- _Problem statement_:
Give the entries again exactly. Skip the pictures.

─── Records provided

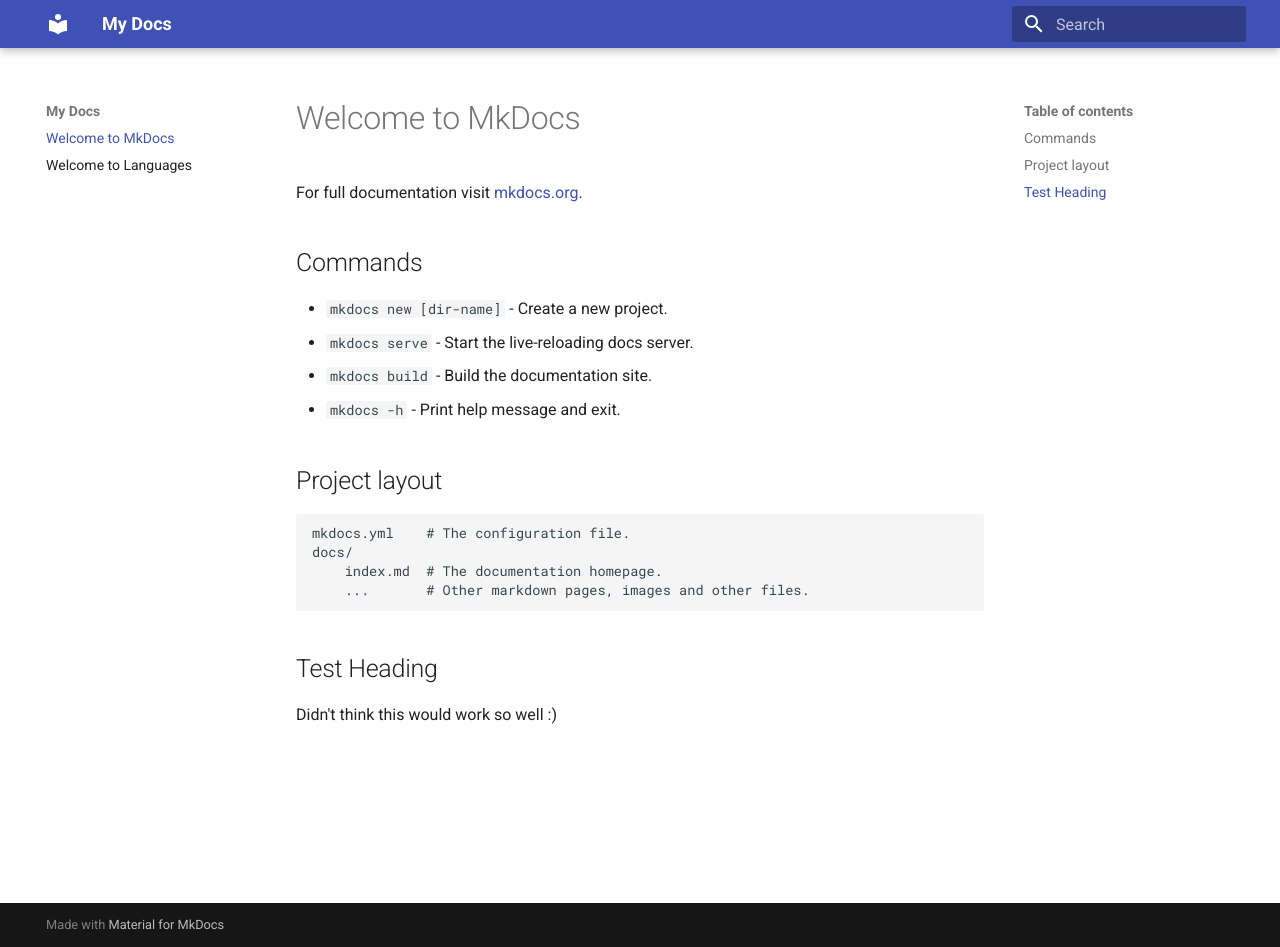
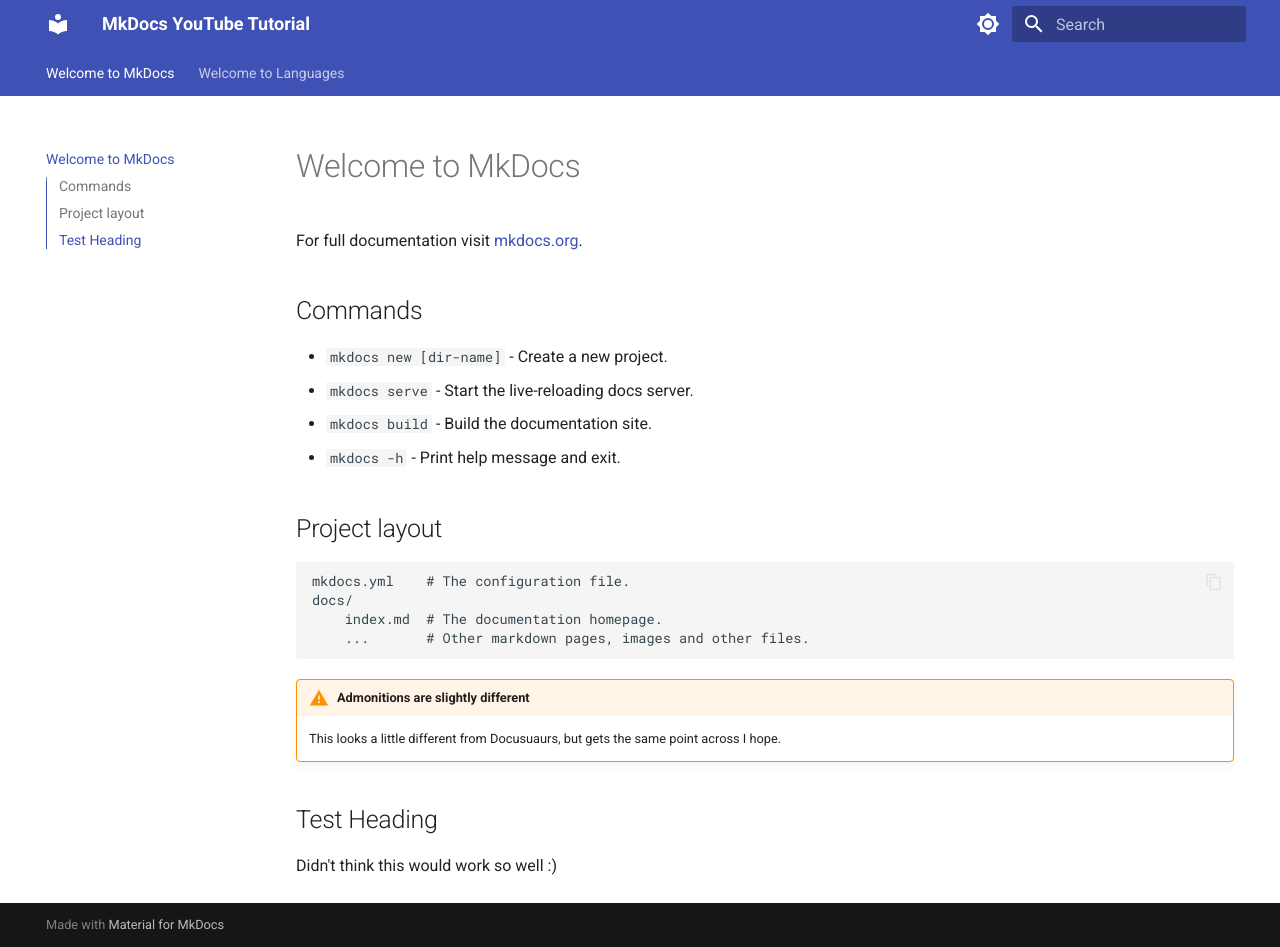
Before and after one commit to TimSolokha/knowledge-repo, an MkDocs documentation site: the page built from docs/index.md, in a window 1280 px wide and 947 px high. Built offline with MkDocs 1.6.1 and Material for MkDocs 9.7.7, drawn with Linux system fonts in a browser that asks for light colours.

```diff
--- a/docs/index.md
+++ b/docs/index.md
@@ -1,4 +1,5 @@
 # Welcome to MkDocs
+
 
 For full documentation visit [mkdocs.org](https://www.mkdocs.org).
 
@@ -16,6 +17,10 @@ For full documentation visit [mkdocs.org](https://www.mkdocs.org).
         index.md  # The documentation homepage.
         ...       # Other markdown pages, images and other files.
 
+!!! warning "Admonitions are slightly different"
+
+    This looks a little different from Docusuaurs, but gets the same point across I hope.
+
 ## Test Heading
 
 Didn't think this would work so well :)
--- a/mkdocs.yml
+++ b/mkdocs.yml
@@ -1,4 +1,58 @@
-site_name: My Docs
-
+site_name: MkDocs YouTube Tutorial
 theme:
   name: material
+  features:
+    - navigation.tabs
+    - navigation.sections
+    - toc.integrate
+    - navigation.top
+    - search.suggest
+    - search.highlight
+    - content.tabs.link
+    - content.code.annotation
+    - content.code.copy
+  language: en
+  palette:
+    - scheme: default
+      toggle:
+        icon: material/brightness-7
+        name: Switch to dark mode
+      primary: indigo
+      accent: lime
+    - scheme: slate
+      toggle:
+        icon: material/brightness-4
+        name: Switch to light mode
+      primary: indigo
+      accent: lime
+
+markdown_extensions:
+
+  # Python Markdown
+  - abbr
+  - admonition
+  - attr_list
+  - def_list
+  - footnotes
+  - md_in_html
+  - toc:
+      permalink: true
+
+  # Python Markdown Extensions
+  - pymdownx.arithmatex:
+      generic: true
+  - pymdownx.betterem:
+      smart_enable: all
+  - pymdownx.caret
+  - pymdownx.details
+  - pymdownx.highlight
+  - pymdownx.inlinehilite
+  - pymdownx.keys
+  - pymdownx.mark
+  - pymdownx.smartsymbols
+  - pymdownx.superfences
+  - pymdownx.tabbed:
+      alternate_style: true
+  - pymdownx.tasklist:
+      custom_checkbox: true
+  - pymdownx.tilde
```
Also changed, not shown: README.md (+2 -0 lines), site/index.html, site/search/search_index.json, 1 other file.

──────

- _Completed task_:
Before and after one commit to TimSolokha/knowledge-repo, an MkDocs documentation site: the page built from docs/index.md, in a window 1280 px wide and 947 px high. Built offline with MkDocs 1.6.1 and Material for MkDocs 9.7.7, drawn with Linux system fonts in a browser that asks for light colours.

```diff
--- a/docs/index.md
+++ b/docs/index.md
@@ -1,4 +1,5 @@
 # Welcome to MkDocs
+
 
 For full documentation visit [mkdocs.org](https://www.mkdocs.org).
 
@@ -16,6 +17,10 @@ For full documentation visit [mkdocs.org](https://www.mkdocs.org).
         index.md  # The documentation homepage.
         ...       # Other markdown pages, images and other files.
 
+!!! warning "Admonitions are slightly different"
+
+    This looks a little different from Docusuaurs, but gets the same point across I hope.
+
 ## Test Heading
 
 Didn't think this would work so well :)
--- a/mkdocs.yml
+++ b/mkdocs.yml
@@ -1,4 +1,58 @@
-site_name: My Docs
-
+site_name: MkDocs YouTube Tutorial
 theme:
   name: material
+  features:
+    - navigation.tabs
+    - navigation.sections
+    - toc.integrate
+    - navigation.top
+    - search.suggest
+    - search.highlight
+    - content.tabs.link
+    - content.code.annotation
+    - content.code.copy
+  language: en
+  palette:
+    - scheme: default
+      toggle:
+        icon: material/brightness-7
+        name: Switch to dark mode
+      primary: indigo
+      accent: lime
+    - scheme: slate
+      toggle:
+        icon: material/brightness-4
+        name: Switch to light mode
+      primary: indigo
+      accent: lime
+
+markdown_extensions:
+
+  # Python Markdown
+  - abbr
+  - admonition
+  - attr_list
+  - def_list
+  - footnotes
+  - md_in_html
+  - toc:
+      permalink: true
+
+  # Python Markdown Extensions
+  - pymdownx.arithmatex:
+      generic: true
+  - pymdownx.betterem:
+      smart_enable: all
+  - pymdownx.caret
+  - pymdownx.details
+  - pymdownx.highlight
+  - pymdownx.inlinehilite
+  - pymdownx.keys
+  - pymdownx.mark
+  - pymdownx.smartsymbols
+  - pymdownx.superfences
+  - pymdownx.tabbed:
+      alternate_style: true
+  - pymdownx.tasklist:
+      custom_checkbox: true
+  - pymdownx.tilde
```
Also changed, not shown: README.md (+2 -0 lines), site/index.html, site/search/search_index.json, 1 other file.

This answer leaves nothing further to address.